SYDNEY (AFP) - An export ship due to carry more than 50,000 sheep to the Middle East has been blocked from leaving Australia after secret footage emerged of distressed animals dying and struggling to breathe in filthy conditions.
Australia's live animal export trade, worth more than Aus$800 million (S$806.3 million) annually, has been under scrutiny in recent years after footage shot at offshore abattoirs showed cattle being mistreated.
The latest images, shot onboard Panama-flagged livestock carrier Awassi Express, showed large numbers of sheep packed together in small, stifling pens, covered in or surrounded by excrement. Many were dead.
The footage, captured over five voyages last year to Qatar, Kuwait and Oman from Australian ports, was released by activist group Animals Australia.
"They just died in front of us," Faisal Ullah, a graduate from Pakistan's Marine Academy who shot the videos, told broadcaster Channel Nine which first aired the vision on Sunday.
"Just one by one. One after another... I mean, you are just putting live animals into the oven."
Channel Nine said the sheep were stacked 10 storeys high in the ship and forced to stay standing for three weeks, often in "blast-furnace" northern hemisphere summer conditions.
Ullah said lambs born to pregnant sheep, which are not supposed to be exported, died on the vessel and were thrown overboard.
The Australian Maritime Safety Authority (AMSA) said on Monday (April 9) that thousands of sheep died.
The same ship, which was due to depart Fremantle on Australia's west coast this week, reportedly headed for Qatar and Kuwait, was blocked from leaving by AMSA after an inspection "raised some concerns about air flow over some pens".
Agriculture Minister David Littleproud said on Monday he had held "constructive" talks with the industry and welfare groups to strengthen the standards in livestock trade.
Littleproud ruled out banning the live export trade but said he was taking other measures, including establishing a whistleblower hotline by the end of the week so people to "call out bad behaviour".

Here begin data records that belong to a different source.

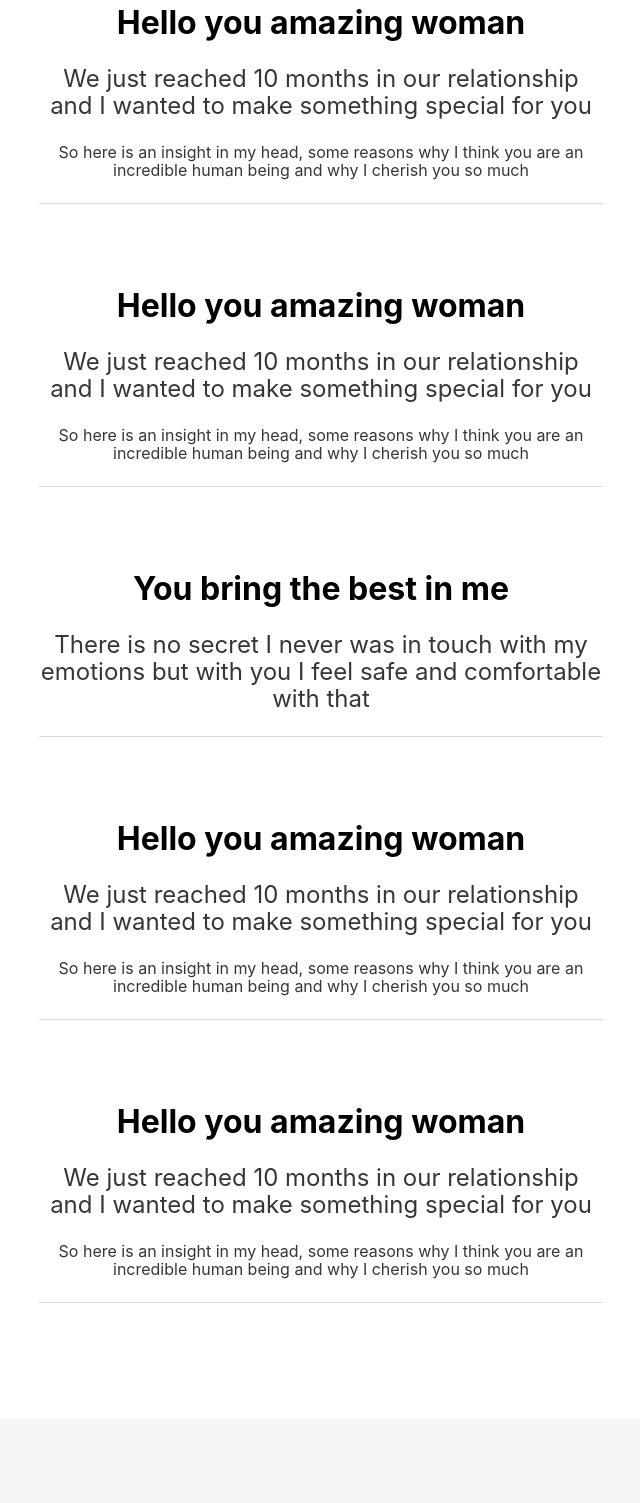
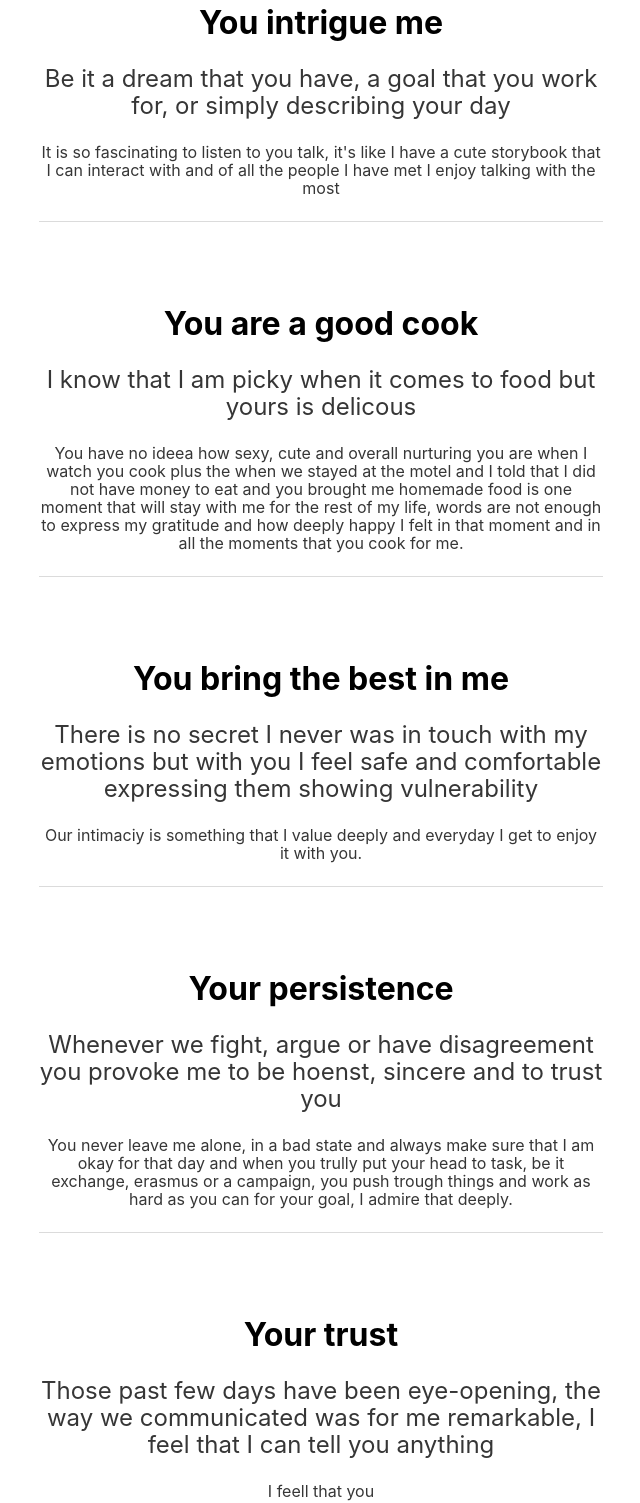
Before and after one commit to MirceaNegoita/love-letter, a plain HTML site: page index.html in a window 1280 px wide. Shown: the part 749-2252 px from the top of the page, without its empty margins (319-959 px from the left). Drawn offline with Linux system fonts and the light colour scheme.

Commit message:
Added content

```diff
--- a/index.html
+++ b/index.html
@@ -60,9 +60,9 @@
                         <!-- post content -->
                         <div class="content">
                             <div class="content-header">
-                                <h3 class="title is-3"><b><a>Hello you amazing woman</a></b></h3>
-                                <h4 class="title is-4 is-spaced">We just reached 10 months in our relationship and I wanted to make something special for you</h4>
-                                <h6 class="title is-6 is-spaced">So here is an insight in my head, some reasons why I think you are an incredible human being and why I cherish you so much</h6>
+                                <h3 class="title is-3"><b><a>You intrigue me</a></b></h3>
+                                <h4 class="title is-4 is-spaced">Be it a dream that you have, a goal that you work for, or simply describing your day </h4>
+                                <h6 class="title is-6 is-spaced">It is so fascinating to listen to you talk, it's like I have a cute storybook that I can interact with and of all the people I have met I enjoy talking with the most </h6>
                                 <hr/>
                             </div>
                         </div>
@@ -73,9 +73,10 @@
                         <!-- post content -->
                         <div class="content">
                             <div class="content-header">
-                                <h3 class="title is-3"><b><a>Hello you amazing woman</a></b></h3>
-                                <h4 class="title is-4 is-spaced">We just reached 10 months in our relationship and I wanted to make something special for you</h4>
-                                <h6 class="title is-6 is-spaced">So here is an insight in my head, some reasons why I think you are an incredible human being and why I cherish you so much</h6>
+                                <h3 class="title is-3"><b><a>You are a good cook</a></b></h3>
+                                <h4 class="title is-4 is-spaced">I know that I am picky when it comes to food but yours is delicous </h4>
+                                <h6 class="title is-6 is-spaced">You have no ideea how sexy, cute and overall nurturing you are when I watch you cook plus the when we stayed at the motel and I told that I did not have money to eat and you brought me homemade food is one moment that will
+                                    stay with me for the rest of my life, words are not enough to express my gratitude and how deeply happy I felt in that moment and in all the moments that you cook for me.</h6>
                                 <hr/>
                             </div>
                         </div>
@@ -87,8 +88,8 @@
                         <div class="content">
                             <div class="content-header">
                                 <h3 class="title is-3"><b><a>You bring the best in me</a></b></h3>
-                                <h4 class="title is-4 is-spaced">There is no secret I never was in touch with my emotions but with you I feel safe and comfortable with that</h4>
-                                <h6 class="title is-6 is-spaced"></h6>
+                                <h4 class="title is-4 is-spaced">There is no secret I never was in touch with my emotions but with you I feel safe and comfortable expressing them showing vulnerability</h4>
+                                <h6 class="title is-6 is-spaced">Our intimaciy is something that I value deeply and everyday I get to enjoy it with you.</h6>
                                 <hr/>
                             </div>
                         </div>
@@ -99,9 +100,10 @@
                         <!-- post content -->
                         <div class="content">
                             <div class="content-header">
-                                <h3 class="title is-3"><b><a>Hello you amazing woman</a></b></h3>
-                                <h4 class="title is-4 is-spaced">We just reached 10 months in our relationship and I wanted to make something special for you</h4>
-                                <h6 class="title is-6 is-spaced">So here is an insight in my head, some reasons why I think you are an incredible human being and why I cherish you so much</h6>
+                                <h3 class="title is-3"><b><a>Your persistence</a></b></h3>
+                                <h4 class="title is-4 is-spaced">Whenever we fight, argue or have disagreement you provoke me to be hoenst, sincere and to trust you</h4>
+                                <h6 class="title is-6 is-spaced">You never leave me alone, in a bad state and always make sure that I am okay for that day and when you trully put your head to task, be it exchange, erasmus or a campaign, you push trough things and work as hard as you
+                                    can for your goal, I admire that deeply. </h6>
                                 <hr/>
                             </div>
                         </div>
@@ -112,10 +114,11 @@
                         <!-- post content -->
                         <div class="content">
                             <div class="content-header">
-                                <h3 class="title is-3"><b><a>Hello you amazing woman</a></b></h3>
-                                <h4 class="title is-4 is-spaced">We just reached 10 months in our relationship and I wanted to make something special for you</h4>
-                                <h6 class="title is-6 is-spaced">So here is an insight in my head, some reasons why I think you are an incredible human being and why I cherish you so much</h6>
+                                <h3 class="title is-3"><b><a>Your trust</a></b></h3>
+                                <h4 class="title is-4 is-spaced">Those past few days have been eye-opening, the way we communicated was for me remarkable, I feel that I can tell you anything</h4>
+                                <h6 class="title is-6 is-spaced">I feell that you </h6>
                                 <hr/>
+                                <h1 class="title is-1">I LOVE YOU DORINA, HAPPY 10 MONTHS ANNYVERSARY, I HOPE WE WILL HAVE MANY MORE TO COME AND I HOPE I WILL MAKE MORE WEBSITES LIKE THIS THE FUTURE</h1>
                             </div>
                         </div>
                         <!-- end of post content -->
```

"It is important we get integrity into the live system and those people doing wrong need to be held to account, whether that is a company or an individual," he told reporters.
Emanuel Exports, which uses Awassi Express, told the Australian Broadcasting Corporation it had made changes to welfare requirements, such as lower loading volumes and a government observer on board its ships.
Australia previously suspended live shipments to Egypt for several months in 2013 after abattoir footage showed "horrific" mistreatment of cows.
Trade to Indonesia was also temporary halted in 2011 on cruelty concerns.